Whenever a line in the entries below contains the string "Deutsch", copy that line.
============================================================
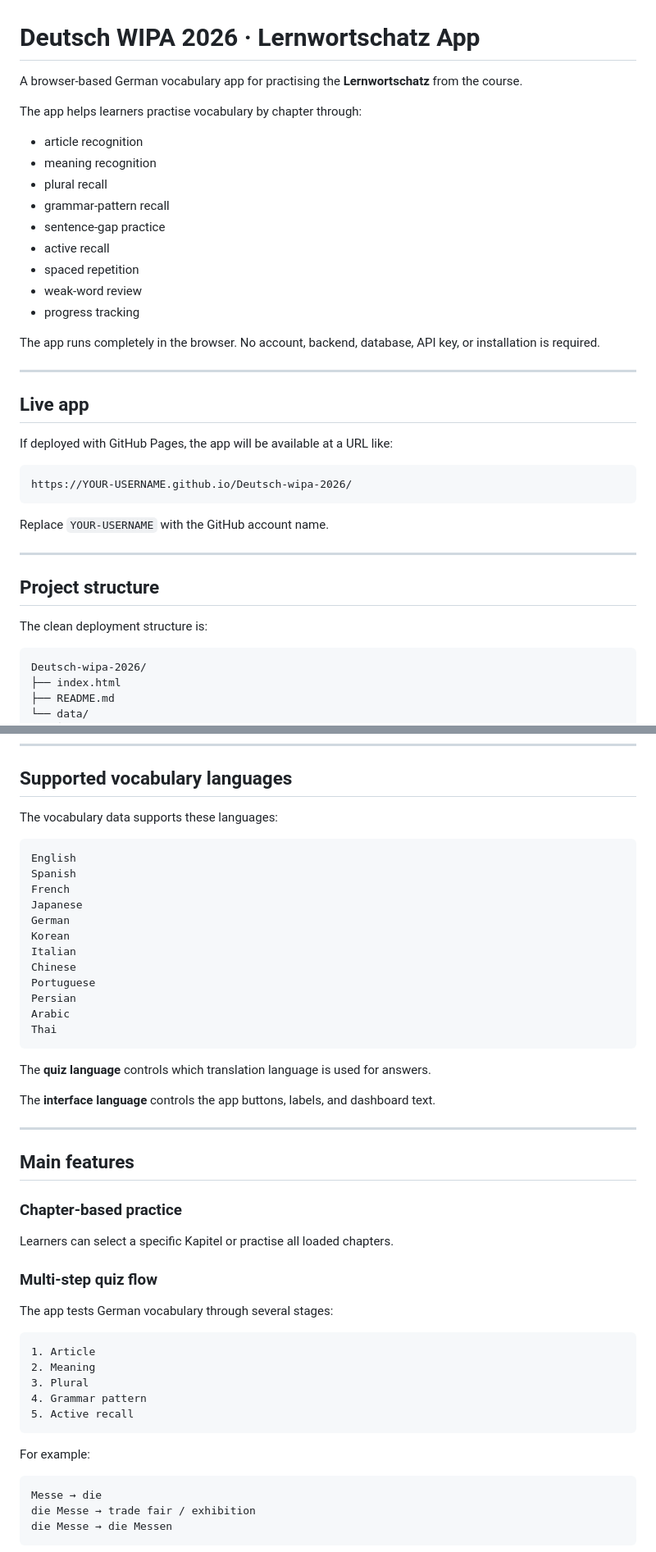
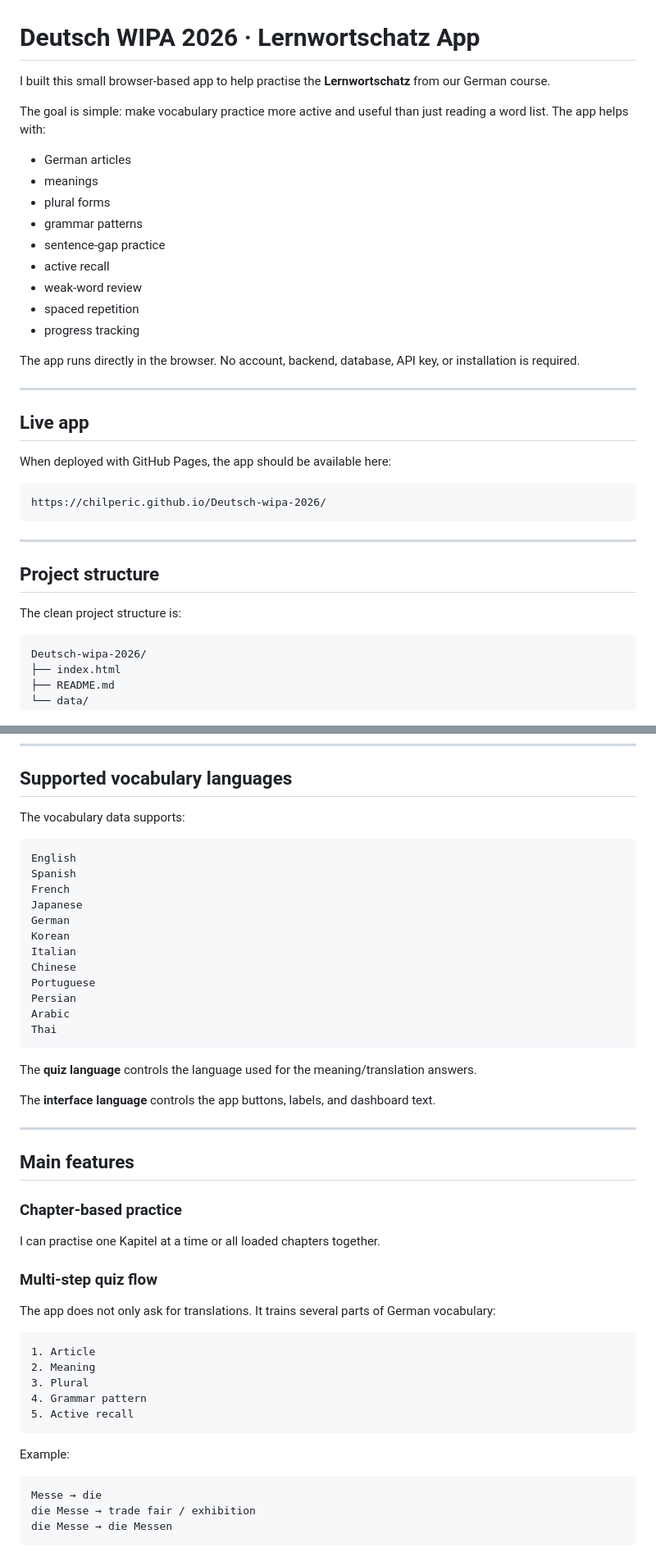
Before and after one commit to chilperic/Deutsch-wipa-2026, a Markdown page: README.md, 2 parts joined by grey strips. Shown at 82% size. Rendered like a GitHub page.

````diff
--- a/README.md
+++ b/README.md
@@ -1,38 +1,36 @@
 # Deutsch WIPA 2026 · Lernwortschatz App
 
-A browser-based German vocabulary app for practising the **Lernwortschatz** from the course.
+I built this small browser-based app to help practise the **Lernwortschatz** from our German course.
 
-The app helps learners practise vocabulary by chapter through:
+The goal is simple: make vocabulary practice more active and useful than just reading a word list. The app helps with:
 
-- article recognition
-- meaning recognition
-- plural recall
-- grammar-pattern recall
+- German articles
+- meanings
+- plural forms
+- grammar patterns
 - sentence-gap practice
 - active recall
+- weak-word review
 - spaced repetition
-- weak-word review
 - progress tracking
 
-The app runs completely in the browser. No account, backend, database, API key, or installation is required.
+The app runs directly in the browser. No account, backend, database, API key, or installation is required.
 
 ---
 
 ## Live app
 
-If deployed with GitHub Pages, the app will be available at a URL like:
+When deployed with GitHub Pages, the app should be available here:
 
 ```text
-https://YOUR-USERNAME.github.io/Deutsch-wipa-2026/
+https://chilperic.github.io/Deutsch-wipa-2026/
 ```
-
-Replace `YOUR-USERNAME` with the GitHub account name.
 
 ---
 
 ## Project structure
 
-The clean deployment structure is:
+The clean project structure is:
 
 ```text
 Deutsch-wipa-2026/
@@ -187,7 +179,7 @@ Example word entry:
 
 ## Supported vocabulary languages
 
-The vocabulary data supports these languages:
+The vocabulary data supports:
 
 ```text
 English
@@ -204,7 +196,7 @@ Arabic
 Thai
 ```
 
-The **quiz language** controls which translation language is used for answers.
+The **quiz language** controls the language used for the meaning/translation answers.
 
 The **interface language** controls the app buttons, labels, and dashboard text.
 
@@ -214,11 +206,11 @@ The **interface language** controls the app buttons, labels, and dashboard text.
 
 ### Chapter-based practice
 
-Learners can select a specific Kapitel or practise all loaded chapters.
+I can practise one Kapitel at a time or all loaded chapters together.
 
 ### Multi-step quiz flow
 
-The app tests German vocabulary through several stages:
+The app does not only ask for translations. It trains several parts of German vocabulary:
 
 ```text
 1. Article
@@ -228,7 +220,7 @@ The app tests German vocabulary through several stages:
 5. Active recall
 ```
 
-For example:
+Example:
 
 ```text
 Messe → die
````
Also changed, not shown: other parts of README.md (+26 -31 lines).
============================================================
Response:
Before and after one commit to chilperic/Deutsch-wipa-2026, a Markdown page: README.md, 2 parts joined by grey strips. Shown at 82% size. Rendered like a GitHub page.
 # Deutsch WIPA 2026 · Lernwortschatz App
-https://YOUR-USERNAME.github.io/Deutsch-wipa-2026/
+https://chilperic.github.io/Deutsch-wipa-2026/
 Deutsch-wipa-2026/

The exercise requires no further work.